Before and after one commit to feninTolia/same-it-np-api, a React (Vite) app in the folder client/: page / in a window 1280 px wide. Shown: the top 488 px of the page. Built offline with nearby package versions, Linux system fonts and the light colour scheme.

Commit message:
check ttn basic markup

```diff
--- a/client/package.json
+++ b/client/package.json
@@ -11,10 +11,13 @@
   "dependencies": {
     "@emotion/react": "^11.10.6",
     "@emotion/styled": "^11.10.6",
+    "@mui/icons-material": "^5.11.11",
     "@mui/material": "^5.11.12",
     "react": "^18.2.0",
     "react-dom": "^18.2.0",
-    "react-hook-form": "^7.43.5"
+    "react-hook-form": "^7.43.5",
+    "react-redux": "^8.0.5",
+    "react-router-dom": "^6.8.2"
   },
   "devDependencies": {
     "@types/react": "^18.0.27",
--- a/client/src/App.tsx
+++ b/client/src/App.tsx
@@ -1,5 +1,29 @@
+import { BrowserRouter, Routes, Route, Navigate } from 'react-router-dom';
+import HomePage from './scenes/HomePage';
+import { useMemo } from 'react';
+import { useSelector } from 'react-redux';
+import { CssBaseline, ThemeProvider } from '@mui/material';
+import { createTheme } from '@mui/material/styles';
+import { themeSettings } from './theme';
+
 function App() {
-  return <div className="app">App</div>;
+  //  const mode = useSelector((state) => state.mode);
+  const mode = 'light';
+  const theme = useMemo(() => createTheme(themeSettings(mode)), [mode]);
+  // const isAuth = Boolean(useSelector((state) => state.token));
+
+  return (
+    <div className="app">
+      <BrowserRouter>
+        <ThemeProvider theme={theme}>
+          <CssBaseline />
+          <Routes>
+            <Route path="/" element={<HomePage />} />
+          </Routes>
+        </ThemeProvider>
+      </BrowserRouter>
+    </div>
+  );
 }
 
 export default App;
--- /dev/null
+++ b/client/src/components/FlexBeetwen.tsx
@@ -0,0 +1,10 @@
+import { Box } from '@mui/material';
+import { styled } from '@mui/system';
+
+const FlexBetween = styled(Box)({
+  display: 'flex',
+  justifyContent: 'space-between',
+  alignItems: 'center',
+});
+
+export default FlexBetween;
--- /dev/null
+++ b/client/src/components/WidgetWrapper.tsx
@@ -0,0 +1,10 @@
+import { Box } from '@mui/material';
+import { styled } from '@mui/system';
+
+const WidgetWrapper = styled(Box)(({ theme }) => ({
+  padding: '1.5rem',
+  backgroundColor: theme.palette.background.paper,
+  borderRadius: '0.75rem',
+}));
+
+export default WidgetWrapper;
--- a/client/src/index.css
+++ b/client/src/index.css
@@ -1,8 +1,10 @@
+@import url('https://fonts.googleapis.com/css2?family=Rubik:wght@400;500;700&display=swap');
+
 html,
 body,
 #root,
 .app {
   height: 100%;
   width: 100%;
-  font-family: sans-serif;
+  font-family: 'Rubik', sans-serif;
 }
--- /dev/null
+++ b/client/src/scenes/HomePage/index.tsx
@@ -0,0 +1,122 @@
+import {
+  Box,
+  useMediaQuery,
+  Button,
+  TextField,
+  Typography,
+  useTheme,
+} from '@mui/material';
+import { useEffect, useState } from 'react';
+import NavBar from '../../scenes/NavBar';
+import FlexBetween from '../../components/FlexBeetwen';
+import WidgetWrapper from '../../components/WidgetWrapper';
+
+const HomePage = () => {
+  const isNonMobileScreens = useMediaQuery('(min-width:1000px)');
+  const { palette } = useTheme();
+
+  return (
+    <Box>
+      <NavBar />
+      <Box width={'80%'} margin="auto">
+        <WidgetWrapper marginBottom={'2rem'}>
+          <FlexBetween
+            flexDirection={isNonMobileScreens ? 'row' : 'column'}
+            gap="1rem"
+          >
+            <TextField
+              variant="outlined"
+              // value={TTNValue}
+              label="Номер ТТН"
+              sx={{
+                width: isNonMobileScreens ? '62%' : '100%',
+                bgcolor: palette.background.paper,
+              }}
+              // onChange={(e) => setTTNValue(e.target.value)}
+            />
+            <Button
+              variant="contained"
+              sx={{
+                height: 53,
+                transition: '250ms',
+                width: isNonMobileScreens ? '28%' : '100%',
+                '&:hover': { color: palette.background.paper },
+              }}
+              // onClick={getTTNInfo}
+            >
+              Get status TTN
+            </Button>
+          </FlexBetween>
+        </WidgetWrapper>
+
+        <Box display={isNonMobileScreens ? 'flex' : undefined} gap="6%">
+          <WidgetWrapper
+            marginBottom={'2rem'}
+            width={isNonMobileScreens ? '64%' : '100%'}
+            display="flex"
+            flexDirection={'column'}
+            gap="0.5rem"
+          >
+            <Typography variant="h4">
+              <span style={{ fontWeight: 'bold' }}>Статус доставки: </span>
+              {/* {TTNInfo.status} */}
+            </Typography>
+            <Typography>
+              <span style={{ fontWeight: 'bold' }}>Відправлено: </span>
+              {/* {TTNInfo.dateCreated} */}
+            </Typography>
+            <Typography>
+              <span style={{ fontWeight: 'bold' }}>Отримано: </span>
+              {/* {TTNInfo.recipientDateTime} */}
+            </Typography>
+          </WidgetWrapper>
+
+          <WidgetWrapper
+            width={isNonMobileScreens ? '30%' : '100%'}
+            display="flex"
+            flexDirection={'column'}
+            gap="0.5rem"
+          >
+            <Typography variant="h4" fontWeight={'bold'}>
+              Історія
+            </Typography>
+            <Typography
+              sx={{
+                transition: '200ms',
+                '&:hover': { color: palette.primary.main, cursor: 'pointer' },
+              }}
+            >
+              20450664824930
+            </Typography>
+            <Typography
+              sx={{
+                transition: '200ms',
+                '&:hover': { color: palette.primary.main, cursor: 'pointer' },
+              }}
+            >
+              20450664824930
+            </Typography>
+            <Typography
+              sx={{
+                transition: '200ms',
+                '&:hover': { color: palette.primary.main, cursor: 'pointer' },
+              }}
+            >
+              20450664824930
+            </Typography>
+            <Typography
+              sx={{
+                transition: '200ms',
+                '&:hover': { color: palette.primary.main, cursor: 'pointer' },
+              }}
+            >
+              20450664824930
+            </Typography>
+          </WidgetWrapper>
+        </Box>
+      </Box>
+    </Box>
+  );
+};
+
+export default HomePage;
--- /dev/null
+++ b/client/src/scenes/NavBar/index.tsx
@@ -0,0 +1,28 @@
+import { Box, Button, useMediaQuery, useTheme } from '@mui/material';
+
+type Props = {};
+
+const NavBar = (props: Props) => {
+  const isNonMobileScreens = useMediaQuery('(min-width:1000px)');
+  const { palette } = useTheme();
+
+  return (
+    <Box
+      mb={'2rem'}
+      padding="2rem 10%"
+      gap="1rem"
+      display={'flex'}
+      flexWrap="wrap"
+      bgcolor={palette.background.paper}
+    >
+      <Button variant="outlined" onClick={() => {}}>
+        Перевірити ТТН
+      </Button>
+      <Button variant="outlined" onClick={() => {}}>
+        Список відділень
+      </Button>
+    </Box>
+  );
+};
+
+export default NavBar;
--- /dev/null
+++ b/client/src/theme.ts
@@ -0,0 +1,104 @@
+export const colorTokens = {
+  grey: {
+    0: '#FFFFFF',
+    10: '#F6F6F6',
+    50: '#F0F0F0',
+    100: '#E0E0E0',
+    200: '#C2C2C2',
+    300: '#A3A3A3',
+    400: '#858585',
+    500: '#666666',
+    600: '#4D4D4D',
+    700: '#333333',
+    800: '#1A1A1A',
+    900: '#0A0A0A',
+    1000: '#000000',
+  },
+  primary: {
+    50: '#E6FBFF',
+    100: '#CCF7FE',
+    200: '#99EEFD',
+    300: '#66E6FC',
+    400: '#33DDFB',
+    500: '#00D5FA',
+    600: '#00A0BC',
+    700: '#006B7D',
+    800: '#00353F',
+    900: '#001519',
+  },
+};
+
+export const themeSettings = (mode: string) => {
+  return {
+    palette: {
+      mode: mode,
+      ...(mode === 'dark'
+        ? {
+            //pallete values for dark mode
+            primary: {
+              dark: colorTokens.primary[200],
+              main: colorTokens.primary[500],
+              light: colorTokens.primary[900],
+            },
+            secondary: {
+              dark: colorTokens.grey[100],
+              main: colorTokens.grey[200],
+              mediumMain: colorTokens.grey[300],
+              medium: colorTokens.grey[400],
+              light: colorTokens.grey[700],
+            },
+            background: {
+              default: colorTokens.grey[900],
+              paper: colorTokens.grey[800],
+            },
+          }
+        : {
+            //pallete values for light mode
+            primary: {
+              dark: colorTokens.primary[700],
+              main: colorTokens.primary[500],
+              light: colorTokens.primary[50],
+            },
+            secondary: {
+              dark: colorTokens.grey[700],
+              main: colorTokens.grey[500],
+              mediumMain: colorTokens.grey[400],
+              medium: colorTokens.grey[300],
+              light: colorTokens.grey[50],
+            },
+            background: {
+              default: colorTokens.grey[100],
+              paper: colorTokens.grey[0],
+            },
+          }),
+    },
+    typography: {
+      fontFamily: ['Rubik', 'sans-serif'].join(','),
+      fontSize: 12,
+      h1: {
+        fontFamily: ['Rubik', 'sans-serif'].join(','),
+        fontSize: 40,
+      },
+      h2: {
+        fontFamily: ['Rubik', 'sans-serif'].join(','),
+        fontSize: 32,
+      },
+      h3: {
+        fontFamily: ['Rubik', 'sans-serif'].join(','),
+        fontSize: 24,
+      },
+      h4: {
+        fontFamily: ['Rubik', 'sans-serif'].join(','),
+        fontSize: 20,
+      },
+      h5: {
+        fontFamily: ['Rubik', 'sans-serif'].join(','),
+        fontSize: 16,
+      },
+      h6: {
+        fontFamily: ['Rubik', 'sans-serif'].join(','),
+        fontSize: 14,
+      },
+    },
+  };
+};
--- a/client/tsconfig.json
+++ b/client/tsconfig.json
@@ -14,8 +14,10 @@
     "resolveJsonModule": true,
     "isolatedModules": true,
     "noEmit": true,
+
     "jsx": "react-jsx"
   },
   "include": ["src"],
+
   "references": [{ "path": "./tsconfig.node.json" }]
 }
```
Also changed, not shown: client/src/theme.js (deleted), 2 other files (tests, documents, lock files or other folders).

**Work task**
What lines of the material above contain "default"? Return each of them.

**Exercise solution**
 export default App;
+export default FlexBetween;
+export default WidgetWrapper;
+export default HomePage;
+export default NavBar;
+              default: colorTokens.grey[900],
+              default: colorTokens.grey[100],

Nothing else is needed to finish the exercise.